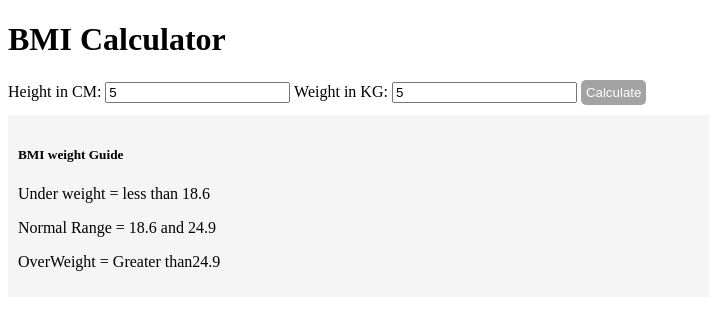
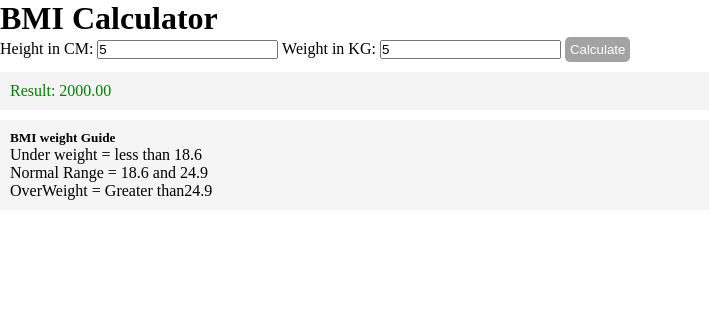
Before and after one commit to jayakumari14/reduceFun, a plain HTML site: page BMI-Generator/index.html in a window 1280 px wide. Both pictures are taken after typing "5", "5" into the empty fields and a click on the button "Calculate". Shown: the whole page, without its empty margins (0-709 px from the left). Drawn offline with Linux system fonts and the light colour scheme.

Commit message:
add bmi calculation

```diff
--- a/BMI-Generator/index.html
+++ b/BMI-Generator/index.html
@@ -9,11 +9,11 @@
   <body>
     <div class="container">
       <h1>BMI Calculator</h1>
+      <form>
         <label>Height in CM:</label>
-      <input type="number" name="" id="" />
-
+        <input type="number" name="" id="height" />
         <label>Weight in KG:</label>
-      <input type="number" name="" id="" />
+        <input type="number" name="" id="weight" />
 
         <button
           style="
@@ -28,7 +28,12 @@
           Calculate
         </button>
 
-      <div id="results"></div>
+        <div
+          id="results"
+          style="padding: 10px; background-color: #f4f4f5; margin-top: 10px"
+        >
+          Results:
+        </div>
         <div
           id="weight-guide"
           style="background-color: #f5f5f5; padding: 10px; margin-top: 10px"
@@ -38,6 +43,7 @@
           <p>Normal Range = 18.6 and 24.9</p>
           <p>OverWeight = Greater than24.9</p>
         </div>
+      </form>
     </div>
     <script src="script.js"></script>
   </body>
--- a/BMI-Generator/script.js
+++ b/BMI-Generator/script.js
@@ -0,0 +1,23 @@
+const form = document.querySelector("form");
+// console.log("form", form);
+
+form.addEventListener("submit", (e) => {
+  e.preventDefault();
+  const height = parseInt(document.querySelector("#height").value);
+  const weight = parseInt(document.querySelector("#weight").value);
+  const result = document.querySelector("#results");
+
+  if (height === "" || height < 0 || isNaN(height)) {
+    result.innerHTML = `Please provide a valid height ${height}`;
+    result.style.color = "red";
+  } else if (weight === "" || weight < 0 || isNaN(weight)) {
+    result.innerHTML = `Please provide a valid weight ${weight}`;
+    result.style.color = "red";
+  } else {
+    const bmi = (weight / ((height * height) / 10000)).toFixed(2);
+
+    // result
+
+    result.innerHTML = `<span style="color:green;">Result: ${bmi}</span>`;
+  }
+});
--- a/BMI-Generator/style.css
+++ b/BMI-Generator/style.css
@@ -0,0 +1,5 @@
+* {
+  margin: 0;
+  padding: 0;
+  box-sizing: border-box;
+}
```
Lines whose indentation alone changed are shown as unchanged.
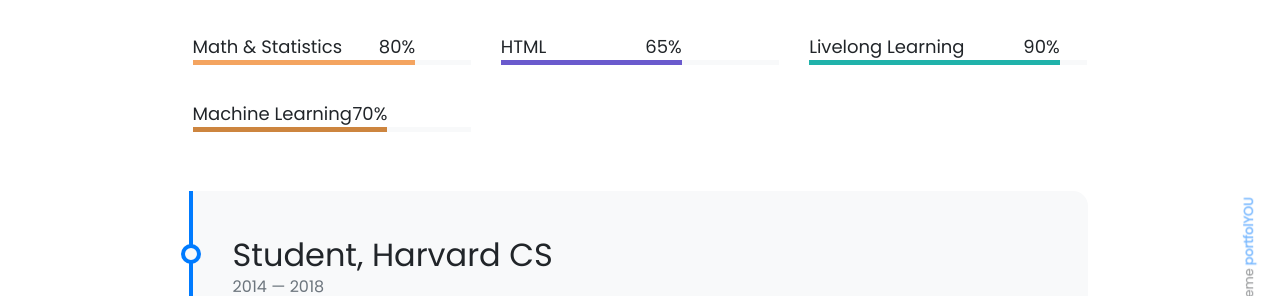
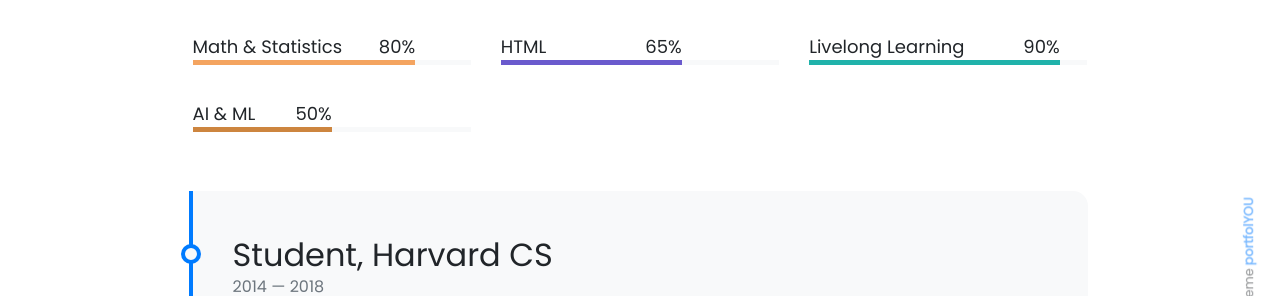
Before and after one commit to SimonLuder/simonluder.github.io, a Jekyll site: the page built from pages/about.md, in a window 1280 px wide. Shown: the part 534-830 px from the top of the page. Built offline with Jekyll 4.4.1, drawn with Linux system fonts in a browser that asks for light colours; nearby versions of some CDN libraries; emoji names are drawn with the system emoji font.

Commit message:
Update datascience-skills.yml

```diff
--- a/_data/datascience-skills.yml
+++ b/_data/datascience-skills.yml
@@ -10,6 +10,6 @@
   percentage: 80
   color: sandybrown
 
-- name: Machine Learning
-  percentage: 70
+- name: AI & ML
+  percentage: 50
   color: peru
```
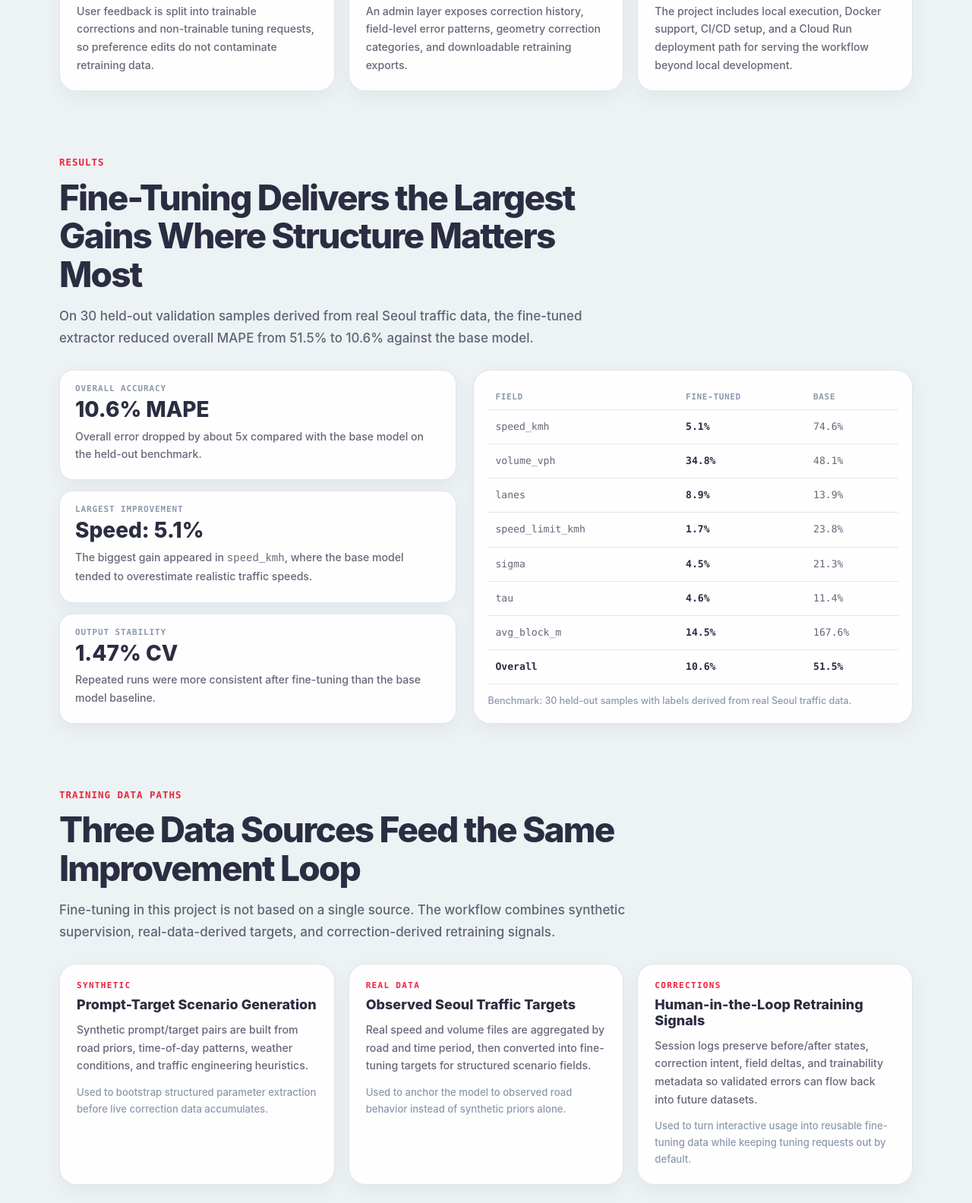
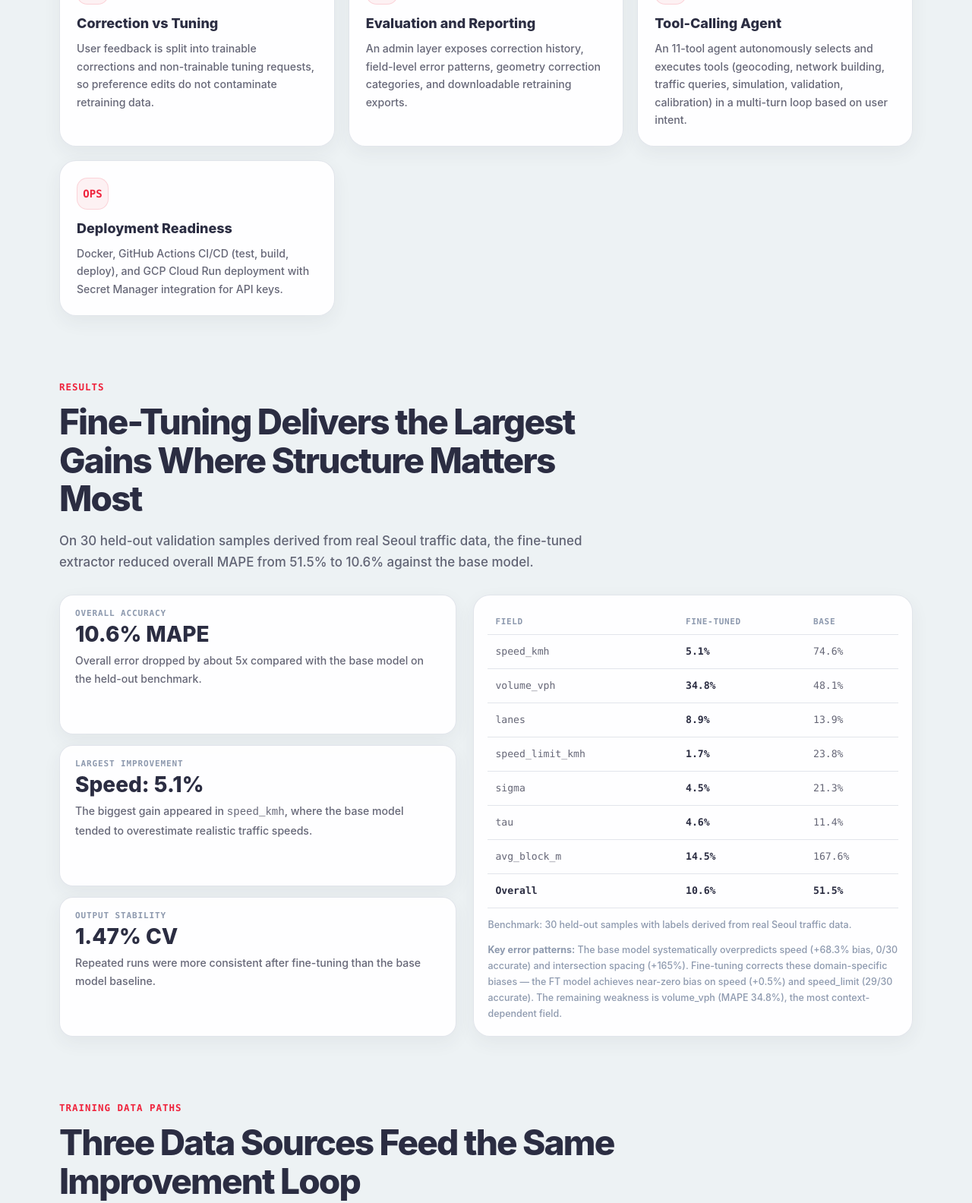
Before and after one commit to sewon-p/sumo-traffic-agent, a plain HTML site: page web/about.html in a window 1280 px wide. Shown: the part 2117-3701 px from the top of the page at 76% size. Drawn offline with Linux system fonts and the light colour scheme; a web font is replaced by a local one.

Commit message:
Update about.html to match README content
- Add FT model details (gpt-4.1-mini, Greenshields, ~70 segments)
- Add tool-calling agent card (11 tools, multi-turn loop)
- Add error pattern analysis to results section
- Add traffic engineering details to data paths
- Note multi-LLM support (Claude/GPT/Gemini) in base LLM card

Co-Authored-By: Claude Opus 4.6 (1M context) <noreply@anthropic.com>

```diff
--- a/web/about.html
+++ b/web/about.html
@@ -949,7 +949,7 @@
           <div class="card-icon">FT</div>
           <h3 class="card-title">Fine-Tuned Extraction</h3>
           <p class="card-copy">
-            A fine-tuned model converts traffic requests into structured parameters such as speed, volume, lanes, speed limit, sigma, tau, and block length.
+            A fine-tuned <code>gpt-4.1-mini</code> converts traffic requests into structured parameters (speed, volume, lanes, sigma, tau, avg_block_m). Trained on ~70 road segments from real Seoul traffic surveys with driver parameters reverse-estimated via the Greenshields model.
           </p>
         </article>
 
@@ -957,7 +957,7 @@
           <div class="card-icon">XML</div>
           <h3 class="card-title">Base LLM Geometry / XML</h3>
           <p class="card-copy">
-            A separate base model handles geometry edits, XML generation, and modification classification when structured extraction alone is not enough.
+            A separate base model (configurable: Claude, GPT, or Gemini) handles geometry edits, fallback XML generation, and modification classification when structured extraction alone is not enough.
           </p>
         </article>
 
@@ -986,10 +986,18 @@
         </article>
 
         <article class="card">
+          <div class="card-icon">AGT</div>
+          <h3 class="card-title">Tool-Calling Agent</h3>
+          <p class="card-copy">
+            An 11-tool agent autonomously selects and executes tools (geocoding, network building, traffic queries, simulation, validation, calibration) in a multi-turn loop based on user intent.
+          </p>
+        </article>
+
+        <article class="card">
           <div class="card-icon">OPS</div>
           <h3 class="card-title">Deployment Readiness</h3>
           <p class="card-copy">
-            The project includes local execution, Docker support, CI/CD setup, and a Cloud Run deployment path for serving the workflow beyond local development.
+            Docker, GitHub Actions CI/CD (test, build, deploy), and GCP Cloud Run deployment with Secret Manager integration for API keys.
           </p>
         </article>
       </div>
@@ -1044,6 +1052,9 @@
           <div class="results-note">
             Benchmark: 30 held-out samples with labels derived from real Seoul traffic data.
           </div>
+          <div class="results-note" style="margin-top:12px;">
+            <strong>Key error patterns:</strong> The base model systematically overpredicts speed (+68.3% bias, 0/30 accurate) and intersection spacing (+165%). Fine-tuning corrects these domain-specific biases — the FT model achieves near-zero bias on speed (+0.5%) and speed_limit (29/30 accurate). The remaining weakness is volume_vph (MAPE 34.8%), the most context-dependent field.
+          </div>
         </div>
       </div>
     </section>
@@ -1060,18 +1071,18 @@
           <div class="path-label">Synthetic</div>
           <h3 class="path-title">Prompt-Target Scenario Generation</h3>
           <p class="path-copy">
-            Synthetic prompt/target pairs are built from road priors, time-of-day patterns, weather conditions, and traffic engineering heuristics.
+            10 Seoul roads x 6 time periods x 4 weather conditions. Ground truth computed via BPR speed-flow model, road-type capacity tables (arterial 1800, expressway 2000 veh/h/lane), and congestion-calibrated driver parameters.
           </p>
-          <div class="path-meta">Used to bootstrap structured parameter extraction before live correction data accumulates.</div>
+          <div class="path-meta">~70 samples. Used to bootstrap structured extraction before live correction data accumulates.</div>
         </article>
 
         <article class="path-card">
           <div class="path-label">Real Data</div>
           <h3 class="path-title">Observed Seoul Traffic Targets</h3>
           <p class="path-copy">
-            Real speed and volume files are aggregated by road and time period, then converted into fine-tuning targets for structured scenario fields.
+            ~70 road segments from Seoul traffic surveys (2025.10). Observed speed/volume paired with rule-based natural language prompts in multiple styles — road name + time, situational description, mixed. Driver parameters reverse-estimated from observed speed via the Greenshields model.
           </p>
-          <div class="path-meta">Used to anchor the model to observed road behavior instead of synthetic priors alone.</div>
+          <div class="path-meta">~245 samples. The model learns situation-to-parameter mapping, not road name lookup.</div>
         </article>
 
         <article class="path-card">
```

■ ■ ■ ■ ■

Return every line from the entries above that includes the word "const".

* [COMPLETED EXERCISE]:
+const form = document.querySelector("form");
+  const height = parseInt(document.querySelector("#height").value);
+  const weight = parseInt(document.querySelector("#weight").value);
+  const result = document.querySelector("#results");
+    const bmi = (weight / ((height * height) / 10000)).toFixed(2);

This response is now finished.